In keeping with this principle of mutual benefit, allow me to suggest that this book could be used as a Swiss Army Knife with several blades. Buy a copy for yourself and work through the Actions Steps at the end of each chapter. Then, buy in bulk and begin to share this treasure with those whose development you are willing to invest in - your staff, your clients, your families. The holidays are fast approaching, and this book would make a terrific gift. (The official release date is October 1. You can pre-order now on

As you Elevate yourself, I invite you to also Elevate those you care about.



Wednesday, August 14, 2019

"The Book of African Proverbs" by Gerd de Ley - A Treasury of Folk Wisdom

Drawing from a wide variety of primary sources, author Gerd de Ley has compiled a fascinating collection of proverbs and sayings from across the African continent.
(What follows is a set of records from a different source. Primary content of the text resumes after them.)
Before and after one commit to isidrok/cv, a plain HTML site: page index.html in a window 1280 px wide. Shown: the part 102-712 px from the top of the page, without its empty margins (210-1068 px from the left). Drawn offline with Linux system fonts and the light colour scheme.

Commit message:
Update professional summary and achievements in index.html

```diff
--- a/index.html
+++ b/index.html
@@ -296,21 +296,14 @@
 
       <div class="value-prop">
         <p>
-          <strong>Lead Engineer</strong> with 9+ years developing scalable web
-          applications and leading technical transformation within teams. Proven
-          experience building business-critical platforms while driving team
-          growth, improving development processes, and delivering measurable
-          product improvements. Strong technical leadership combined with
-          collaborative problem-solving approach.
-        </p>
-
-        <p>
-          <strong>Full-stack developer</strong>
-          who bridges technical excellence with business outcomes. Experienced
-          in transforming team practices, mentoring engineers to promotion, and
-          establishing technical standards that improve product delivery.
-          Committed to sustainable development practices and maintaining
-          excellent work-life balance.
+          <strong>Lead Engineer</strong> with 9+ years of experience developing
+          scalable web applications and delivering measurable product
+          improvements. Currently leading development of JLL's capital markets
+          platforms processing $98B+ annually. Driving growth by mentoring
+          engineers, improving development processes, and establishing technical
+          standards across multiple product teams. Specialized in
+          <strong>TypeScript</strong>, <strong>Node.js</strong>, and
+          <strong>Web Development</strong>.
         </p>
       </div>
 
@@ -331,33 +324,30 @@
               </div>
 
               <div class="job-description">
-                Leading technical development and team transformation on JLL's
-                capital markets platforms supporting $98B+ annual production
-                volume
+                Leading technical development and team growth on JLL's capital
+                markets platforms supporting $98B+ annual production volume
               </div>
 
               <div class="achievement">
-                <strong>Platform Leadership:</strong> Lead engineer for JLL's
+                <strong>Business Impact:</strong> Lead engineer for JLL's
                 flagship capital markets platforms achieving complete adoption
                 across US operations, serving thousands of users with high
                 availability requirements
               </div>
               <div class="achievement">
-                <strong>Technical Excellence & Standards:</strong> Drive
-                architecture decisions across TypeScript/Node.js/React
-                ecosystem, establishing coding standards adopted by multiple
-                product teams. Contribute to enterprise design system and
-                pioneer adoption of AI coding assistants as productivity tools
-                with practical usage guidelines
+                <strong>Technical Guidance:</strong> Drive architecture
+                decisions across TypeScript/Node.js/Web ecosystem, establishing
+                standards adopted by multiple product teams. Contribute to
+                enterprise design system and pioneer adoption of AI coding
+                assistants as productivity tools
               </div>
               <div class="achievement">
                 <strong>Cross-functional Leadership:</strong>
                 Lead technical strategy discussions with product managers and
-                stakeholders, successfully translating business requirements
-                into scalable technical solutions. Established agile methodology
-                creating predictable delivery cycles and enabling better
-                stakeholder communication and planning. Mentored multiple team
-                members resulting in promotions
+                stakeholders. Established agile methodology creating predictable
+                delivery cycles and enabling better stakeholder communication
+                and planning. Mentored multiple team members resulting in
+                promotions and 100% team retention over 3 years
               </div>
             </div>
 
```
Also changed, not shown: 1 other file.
Many different nations, tribes, and cultures are represented in the hundreds of pithy sayings that populate this book. I have spent time living in the Republic of Haiti. This nation boasts many traditions that hark back to the African roots of former slaves. I was struck by how similar many of the African proverbs are to ones I had come to know in Haiti.

The proverbs are organized in nine chapters, with headings such as Life and Death, The Value of Hard Work, Animal Wisdom, and Words to the Wise. I was impressed with how much universal wisdom is shared across the globe. This Zulu proverb, "The Horse That Arrives Early Gets Good Drinking Water," is very similar in spirit to our familiar trope,"The Early Bird Catches The Worm."
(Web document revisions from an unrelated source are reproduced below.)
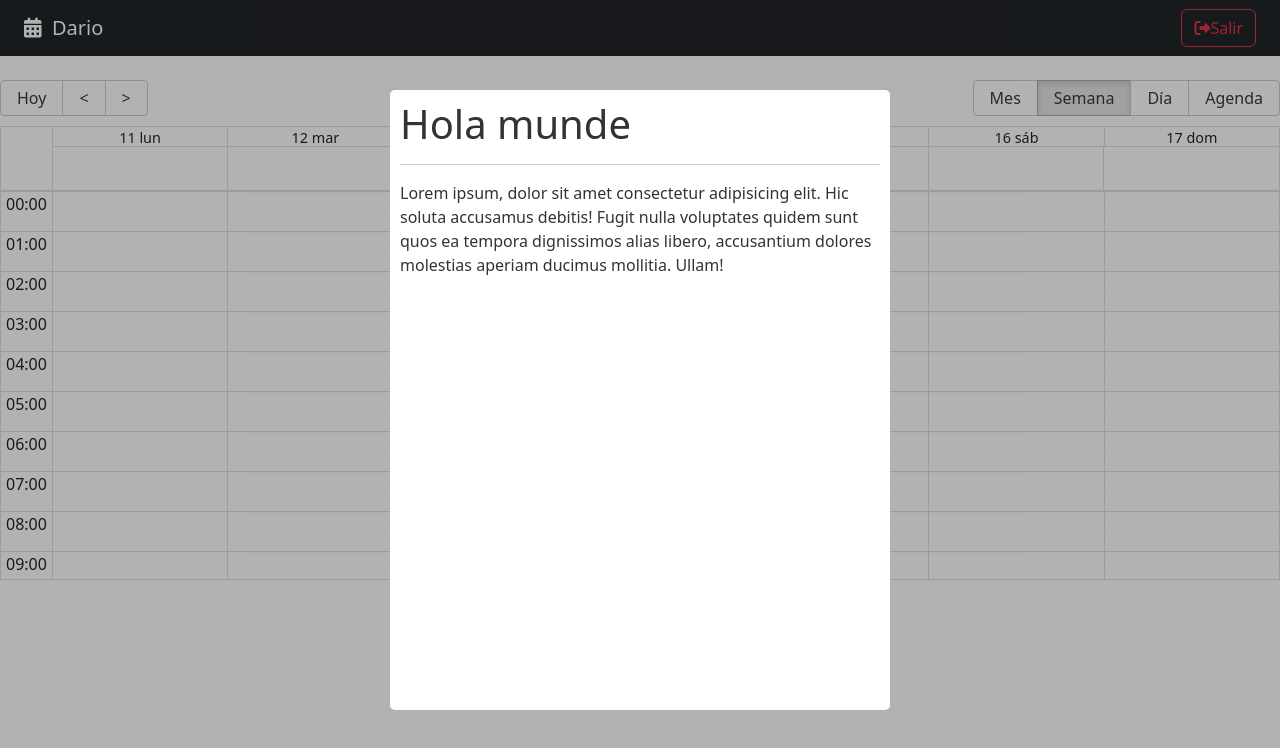
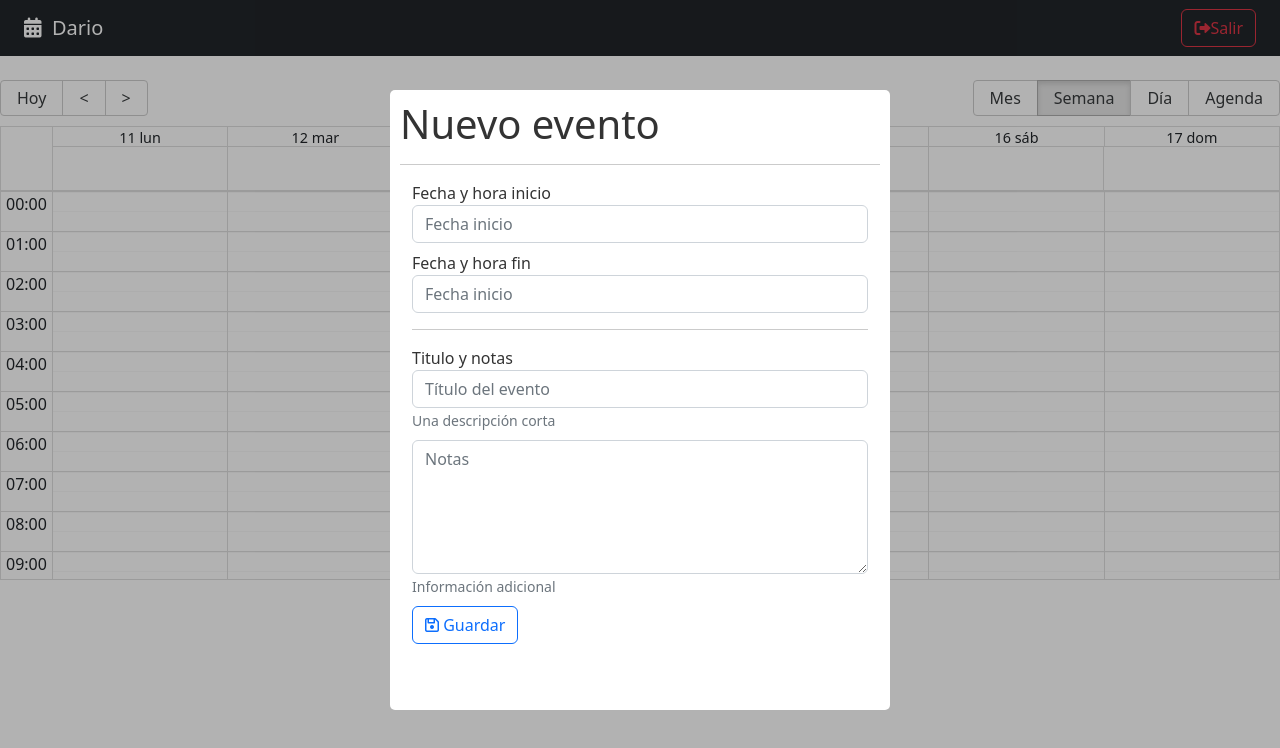
Before and after one commit to RunyShark/Calendar, a React (Vite) app: page / in a window 1280 px wide. Shown: the top 748 px of the page. Built offline with nearby package versions, Linux system fonts and the light colour scheme.

Commit message:
fromCalendar

```diff
--- a/package.json
+++ b/package.json
@@ -12,6 +12,7 @@
     "date-fns": "^2.28.0",
     "react": "^18.0.0",
     "react-big-calendar": "^1.4.0",
+    "react-datepicker": "^4.8.0",
     "react-dom": "^18.0.0",
     "react-modal": "^3.15.1",
     "react-redux": "^8.0.2",
--- a/src/calenadar/components/CalendarModal.jsx
+++ b/src/calenadar/components/CalendarModal.jsx
@@ -27,14 +27,52 @@ export const CalendarModal = () => {
       overlayClassName="modal-fondo"
       closeTimeoutMS={200}
     >
-      <h1>Hola munde</h1>
+      <h1> Nuevo evento </h1>
       <hr />
-      <p>
-        Lorem ipsum, dolor sit amet consectetur adipisicing elit. Hic soluta
-        accusamus debitis! Fugit nulla voluptates quidem sunt quos ea tempora
-        dignissimos alias libero, accusantium dolores molestias aperiam ducimus
-        mollitia. Ullam!
-      </p>
+      <form className="container">
+        <div className="form-group mb-2">
+          <label>Fecha y hora inicio</label>
+          <input className="form-control" placeholder="Fecha inicio" />
+        </div>
+
+        <div className="form-group mb-2">
+          <label>Fecha y hora fin</label>
+          <input className="form-control" placeholder="Fecha inicio" />
+        </div>
+
+        <hr />
+        <div className="form-group mb-2">
+          <label>Titulo y notas</label>
+          <input
+            type="text"
+            className="form-control"
+            placeholder="Título del evento"
+            name="title"
+            autoComplete="off"
+          />
+          <small id="emailHelp" className="form-text text-muted">
+            Una descripción corta
+          </small>
+        </div>
+
+        <div className="form-group mb-2">
+          <textarea
+            type="text"
+            className="form-control"
+            placeholder="Notas"
+            rows="5"
+            name="notes"
+          ></textarea>
+          <small id="emailHelp" className="form-text text-muted">
+            Información adicional
+          </small>
+        </div>
+
+        <button type="submit" className="btn btn-outline-primary btn-block">
+          <i className="far fa-save"></i>
+          <span> Guardar</span>
+        </button>
+      </form>
     </Modal>
   );
 };
```
Also changed, not shown: 1 other file (tests, documents, lock files or other folders).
This is the kind of book that can be read and enjoyed a few pages at a time - in a professional waiting room, in the bathroom, during a commute. It is a delightful addition to our appreciation of the universality of folk wisdom,



Neal Stephenson Waxes Philosophical In His Latest Novel "Fall"

Over the years, I have derived enormous pleasure and intellectual stimulation from Neal Stephenson's novels. In the case of his latest tome, "Fall," I had a different experience.The narrative revolves around two worlds: Meatspace and Bitworld. Meatspace is the plane of existence that we live in the flesh here on earth. Bitworld is a digital realm that consist of entities that are pure neural connections. In the foreseeable future, neural science will have allowed machines to scan human brains and digitize each neural connection. These composite connections and memories are captured before the moment of death, and sent into the ether as digital reincarnations of the disembodied person who life in Meatspace is about to end.

As the narrative develops, as Bitworld becomes populated with more and more digital entities, is recapitulating the history of mankind in many respects, including elements of Creation stories and mythologies from a variety of cultures and religions, a Fall from Grace, an Adam and Eve, a Garden and an Exile from the Garden. And finally, an Armageddon.

Stephenson explores several levels of philosophical inquiry as he develops the interactions between Bitworld and Meatspace. Metaphysics  predominates, as he examines the nature of reality. Certainly Epistemology is much on his mind - how do we know the things that we know. Ethical questions abound as rules of living in a digital world evolve.

The problem with all of this intellectual wrangling is that for the first time in my experience of reading a Stephenson work, I found that he failed to create real characters that I care about. I found myself plodding through the nearly thousand pages. I am accustomed to experiencing a Neal Stephenson novel like a fine steak that is delicious, nutritious, and requires just the right amount of chewing. In the case of "Fall,"I felt like I was forcing myself to finish a heaping plate of rutabagas. Not terrible - but not something I would Yelp about.  I simply did not care about the fate of any of the characters.